1 October 2014

Official talk of a new offence of failing to prevent fraud, money laundering and other business crimes may emphasise the need for compliance. But Aziz Rahman wonders if it may not prove too difficult to implement.

In our own way, each of us does what we can to prevent failure. Whether it is in our personal or professional lives, we all prefer to succeed. Our reasons may vary – we may be seeking rewards, acceptance, respect or self-satisfaction – but none of us likes to fail. “Failure is not an option’’ is how the saying goes. It is an inaccurate statement as failure is always an option. Our attempts to prevent or avoid it are spurred on by the reasons I mentioned above. But now a new reason may be on the horizon – the need to stay on the right side of the law.

As we write this, the UK government is weighing up whether companies should face criminal charges if they fail to prevent business crimes such as money laundering and fraud. Nothing official has yet been announced but the idea has been floated through appropriate channels.

Attorney General Jeremy Wright chose his first major speech in the post last month to flag up the idea. He told a conference in Cambridge that the government was “considering proposals for the creation of an offence of a corporate failure to prevent economic crime’’. No more details are forthcoming as yet but it sounds as if the offence, should it come into force, would follow similar lines to the failure to prevent bribery under Section 7 of the Bribery Act. Like that section of the Bribery Act, the onus is on companies and individuals to take responsibility for those acting on their behalf. But any such new offence of corporate failure could have a much greater effect on the legal landscape than Section 7 has had.

Compliance Badge

Some may argue that it would be a response to the public desire to see more prosecutions after a string of major economic scandals that have (at least, until now) resulted in few prosecutions. That may be the case. But regardless of the motivation behind this new proposal it does appear to have prominent supporters. The major political parties have not voiced any objections, the Serious Fraud Office’s Director David Green first talked of the possibility of such an offence a year ago and there is little doubt that it would make it easier for the SFO and its counterparts to bring charges against companies. The scene is, therefore, set for such legislation.

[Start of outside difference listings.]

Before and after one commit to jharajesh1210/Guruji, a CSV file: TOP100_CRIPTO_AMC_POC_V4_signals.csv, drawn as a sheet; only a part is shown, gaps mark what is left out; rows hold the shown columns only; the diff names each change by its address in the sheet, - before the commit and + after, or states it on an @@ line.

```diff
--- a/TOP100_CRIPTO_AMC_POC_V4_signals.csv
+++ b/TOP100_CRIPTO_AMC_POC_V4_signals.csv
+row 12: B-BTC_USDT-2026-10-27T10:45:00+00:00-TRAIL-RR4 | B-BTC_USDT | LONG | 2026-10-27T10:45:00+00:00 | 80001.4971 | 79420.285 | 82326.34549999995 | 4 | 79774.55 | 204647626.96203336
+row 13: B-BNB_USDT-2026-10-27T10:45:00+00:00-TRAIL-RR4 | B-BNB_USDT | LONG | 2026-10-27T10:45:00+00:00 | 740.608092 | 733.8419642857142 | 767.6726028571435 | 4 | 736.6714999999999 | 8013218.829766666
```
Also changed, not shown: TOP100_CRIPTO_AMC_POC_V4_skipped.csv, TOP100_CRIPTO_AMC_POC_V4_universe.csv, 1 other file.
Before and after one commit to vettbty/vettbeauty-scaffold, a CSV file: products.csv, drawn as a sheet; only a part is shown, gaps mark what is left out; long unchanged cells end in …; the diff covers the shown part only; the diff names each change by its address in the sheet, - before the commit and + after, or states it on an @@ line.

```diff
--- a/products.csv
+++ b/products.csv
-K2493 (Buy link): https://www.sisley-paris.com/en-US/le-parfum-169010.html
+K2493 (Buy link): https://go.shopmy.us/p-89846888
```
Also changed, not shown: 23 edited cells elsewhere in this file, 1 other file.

In his speech, the Attorney General talked of the need to have “correct laws and structures in place to tackle fraud and corruption, and to improve detection of money laundering’’ and noted that the Bribery Act was now starting to bear fruit in terms of prosecutions. Whether any new offence of corporate failure would match or surpass the Bribery Act remains to be seen. But that is not the only uncertainty surrounding an offence which has been carefully promoted without having been officially made public.

It almost goes without saying that such an offence would make the issue of compliance even more important to companies. It would appear that strong compliance procedures would be the only realistic way to prevent any possibility of prosecution for corporate failure. If the issue in such prosecutions is to be whether a company was reckless enough to allow – or at least, provide the opportunity for – an employee to commit a fraud on the company or customers, then compliance has to play a huge role.

Compliance will not only help reduce a company’s vulnerability to such a prosecution, it will also play a major role in any defence should a corporate failure charge be brought.  But compliance can only be of value in such circumstances if it is genuine, thorough and part of a company’s ongoing attempt to make sure it is serious about functioning within the law. It cannot be merely a company paying lip service to the idea of following the letter and spirit of legislation. Turning a blind eye to wrongdoing, hoping it is not going on or simply being unaware of it has seen many companies facing a wide variety of charges in the past – now such an approach is about to become an offence in its own right. Only properly thought out, carefully introduced and rigorously maintained, reviewed and revised compliance procedures are likely to be adequate protection against the proposed new offence.

At present, we wait to see the details of any such offence and the opportunities the legislation will offer for defence solicitors. Certainly, compliance will play loom large in any defence but much will depend on the precise scope of the legislation. Where will the line be drawn as regards what the legislation classes as recklessness or negligence when it comes to corporate failure? At the moment, we do not know- and so we cannot make any exact assumptions about how wide a net this offence will cast over business. We need to see the precise details to understand what the government will view as an innocent mistake or an understandable oversight or what it will consider constitutes reckless or negligent business activity that turns a blind eye to, is wilfully ignorant of or even condones economic crime.

Compliance Jigsaw Puzzle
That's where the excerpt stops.